- About one in four patients (26%) rated the courtesy of the ED staff as excellent.
- Staff should ensure that patients are well informed and involved to the extent that they want to be in decision-making about their care.
- When patients had important questions to ask, 57% said that they always got answers they understood from a doctor.
- When patients had important questions to ask, 47% reported that they always got answers they understood from a nurse.
- Less than half of patients (45%) said that the possible causes of their problem were completely explained in a way that they could understand.
- About half of patients (52%) said that they were involved in decisions about their care as much as they wanted to be.
- Care should be provided sooner.
- While about 40% of patients said they waited less than 30 minutes before they were examined by a doctor, 20% reported waiting more than two hours.
- About seven in 10 patients (68%) said that they talked to a nurse about their illness or injury within 15 minutes of their arrival to the ED.
- Patients should be told how long they are likely to wait and why there are delays.
- More than half of patients (60%) were not kept informed about delays.
- Just over half of patients (54%) were told that the order in which patients are seen is based on the severity of patients' conditions, not the order in which they arrived in the ED.
Almost half (44%) of patients said they went to the ED because there were no other options available, and about 30% reported said that they went because they had an appointment there or were told to go to there for follow-up care.
HQC conducted the survey between January and March 2011, in collaboration with regional health authorities. Survey packages were mailed to a random sample of 27,361 patients discharged from the participating 14 EDs, excluding patients who died, who did not have a fixed address, who opted out by phoning HQC, who were from outside of Canada or who were between 12 and 16 years of age or newborns. Results presented in the survey are based on the experiences of 4,132 patients who did not have an appointment for their ED visit.
Manitoba Invests in Electronic Tools to Improve Patient Care
Manitoba is launching innovative electronic tools that make the healthcare system work better for patients and healthcare providers. The province has received $1 million from Canada Health Infoway to create eReferral, a tool to help primary care providers refer their patients to appropriate specialists and to share necessary information through the patients' electronic medical records. This project is the next step in Manitoba's successful Bridging General and Specialist Care referral program, which continues to be available to primary care providers who are not yet using electronic medical records, said Health Minister Theresa Oswald.

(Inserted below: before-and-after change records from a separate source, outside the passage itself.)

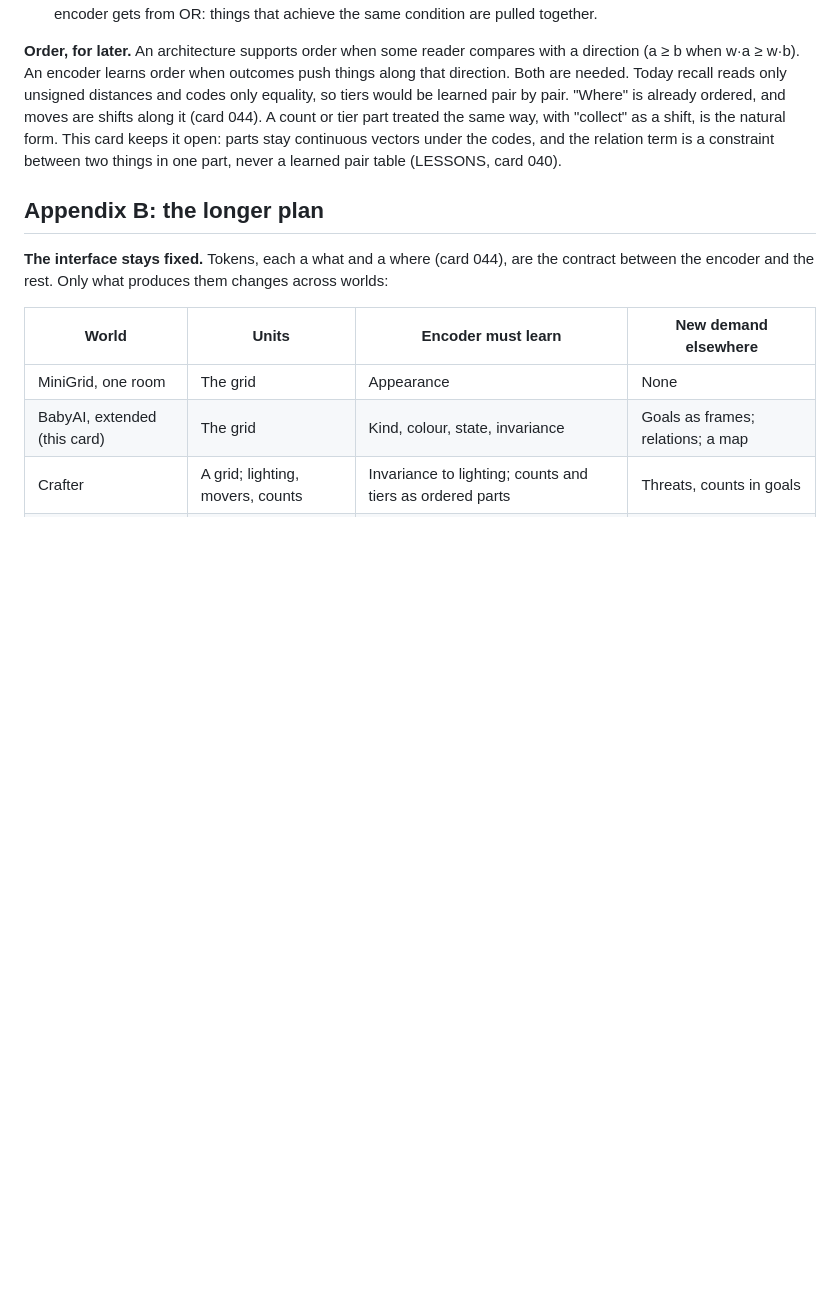
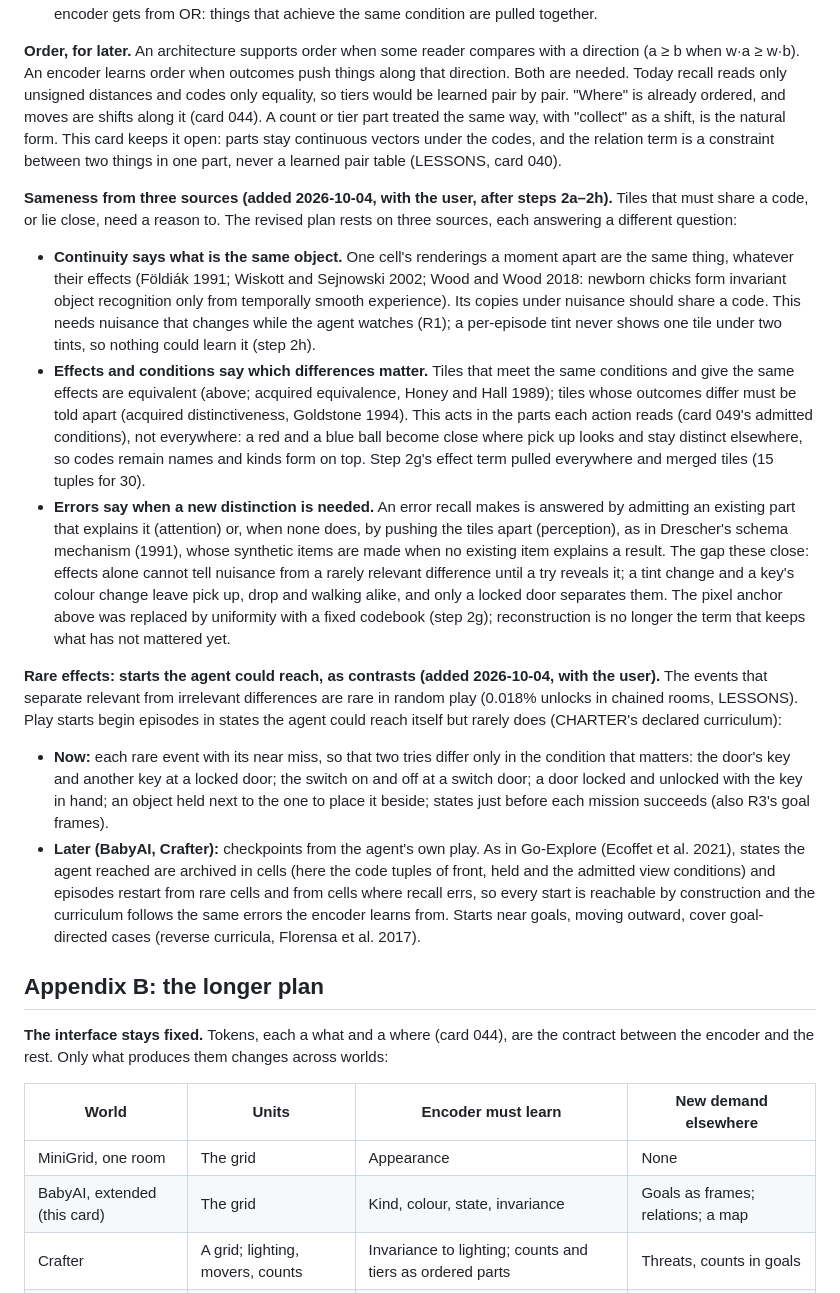
Before and after one commit to alfredricker/world-model, a Markdown page: experiments/052-staged-encoder/card.md, the part around the change. Drawn GitHub-style; blank space fills up the shorter version.

Commit message:
Card 052 theory: sameness from continuity, effects in the parts read, and errors; rare effects through reachable starts as contrasts
Co-Authored-By: Claude Opus 5.5 <noreply@anthropic.com>
Claude-Session: https://claude.ai/code/session_01JqtBzW9jVeNDhukndvrjZd

```diff
--- a/experiments/052-staged-encoder/card.md
+++ b/experiments/052-staged-encoder/card.md
@@ -1120,6 +1120,58 @@ parts stay continuous vectors under the codes, and the relation term is a
 constraint between two things in one part, never a learned pair table
 (LESSONS, card 040).
 
+**Sameness from three sources (added 2026-10-04, with the user, after
+steps 2a–2h).** Tiles that must share a code, or lie close, need a
+reason to. The revised plan rests on three sources, each answering a
+different question:
+- **Continuity says what is the same object.** One cell's renderings a
+  moment apart are the same thing, whatever their effects (Földiák 1991;
+  Wiskott and Sejnowski 2002; Wood and Wood 2018: newborn chicks form
+  invariant object recognition only from temporally smooth experience).
+  Its copies under nuisance should share a code. This needs nuisance
+  that changes while the agent watches (R1); a per-episode tint never
+  shows one tile under two tints, so nothing could learn it (step 2h).
+- **Effects and conditions say which differences matter.** Tiles that
+  meet the same conditions and give the same effects are equivalent
+  (above; acquired equivalence, Honey and Hall 1989); tiles whose
+  outcomes differ must be told apart (acquired distinctiveness,
+  Goldstone 1994). This acts in the parts each action reads (card 049's
+  admitted conditions), not everywhere: a red and a blue ball become
+  close where pick up looks and stay distinct elsewhere, so codes remain
+  names and kinds form on top. Step 2g's effect term pulled everywhere
+  and merged tiles (15 tuples for 30).
+- **Errors say when a new distinction is needed.** An error recall makes
+  is answered by admitting an existing part that explains it
+  (attention) or, when none does, by pushing the tiles apart
+  (perception), as in Drescher's schema mechanism (1991), whose
+  synthetic items are made when no existing item explains a result.
+The gap these close: effects alone cannot tell nuisance from a rarely
+relevant difference until a try reveals it; a tint change and a key's
+colour change leave pick up, drop and walking alike, and only a locked
+door separates them. The pixel anchor above was replaced by uniformity
+with a fixed codebook (step 2g); reconstruction is no longer the term
+that keeps what has not mattered yet.
+
+**Rare effects: starts the agent could reach, as contrasts (added
+2026-10-04, with the user).** The events that separate relevant from
+irrelevant differences are rare in random play (0.018% unlocks in
+chained rooms, LESSONS). Play starts begin episodes in states the agent
+could reach itself but rarely does (CHARTER's declared curriculum):
+- **Now:** each rare event with its near miss, so that two tries differ
+  only in the condition that matters: the door's key and another key at
+  a locked door; the switch on and off at a switch door; a door locked
+  and unlocked with the key in hand; an object held next to the one to
+  place it beside; states just before each mission succeeds (also R3's
+  goal frames).
+- **Later (BabyAI, Crafter):** checkpoints from the agent's own play.
+  As in Go-Explore (Ecoffet et al. 2021), states the agent reached are
+  archived in cells (here the code tuples of front, held and the
+  admitted view conditions) and episodes restart from rare cells and
+  from cells where recall errs, so every start is reachable by
+  construction and the curriculum follows the same errors the encoder
+  learns from. Starts near goals, moving outward, cover goal-directed
+  cases (reverse curricula, Florensa et al. 2017).
+
 ## Appendix B: the longer plan
 
 **The interface stays fixed.** Tokens, each a what and a where (card 044),
```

The new eReferral program will help ensure that patients are referred to the right specialists the first time, that all of the necessary patient information and diagnostic work are completed when needed and that every step in patients' referrals is captured in their electronic medical records, the minister said, adding that the program will be rolled out over the next two years, reaching over 1,000 family doctors, specialists and nurse practitioners who use electronic medical records.
In partnership with the Winnipeg Regional Health Authority (WHRA), the province is also introducing eBooking for elective surgeries. A new electronic booking form will replace the scheduling of appointments on paper to provide a more transparent, streamlined way for specialists and staff to track patients' progress from the request of an appointment until surgery. To date, eBooking has been implemented in seven acute care facilities, the offices of 179 surgeons practising in 12 different specialties and nearly all Women's Health Program offices.
Other regional health authorities continue to access another electronic system called the Patient Access Registry Tool, which captures information on patients waiting for specialist consultations and elective surgery. This existing system provides some of the wait times information currently available to the public at www.manitoba.ca/health/waittime and more detailed information available to the specialists and regional health authorities responsible for managing patient care. EBooking is integrated with this tool in the WRHA to ensure that consistent, accurate information is available to specialists, stated Oswald.
In March 2011, the province launched eChart Manitoba, a $40 million electronic health record program. This tool allows authorized healthcare providers to view key information about patients, such as dispensed medications, immunizations and laboratory test results, to make better care decisions and support patient safety, added Oswald.
Toronto Rehab Ushers in a New Era in Rehabilitation Science
The Toronto Rehabilitation Institute (Toronto Rehab), part of the University Health Network, recently opened its $36 million dollar research centre, iDAPT (Intelligent Design for Adaptation, Participation and Technology). Located in the heart of Canada's "Discovery District" in downtown Toronto, iDAPT is approximately 65,000 square feet of new and renovated space.
There is nothing else like it. A six-degrees-of-freedom motion simulator located four storeys below ground that can recreate different environments, such as winter blizzards and bustling streets, and outperform most flight training simulators is just one feature of what is the most technologically advanced rehabilitation research centre in the world.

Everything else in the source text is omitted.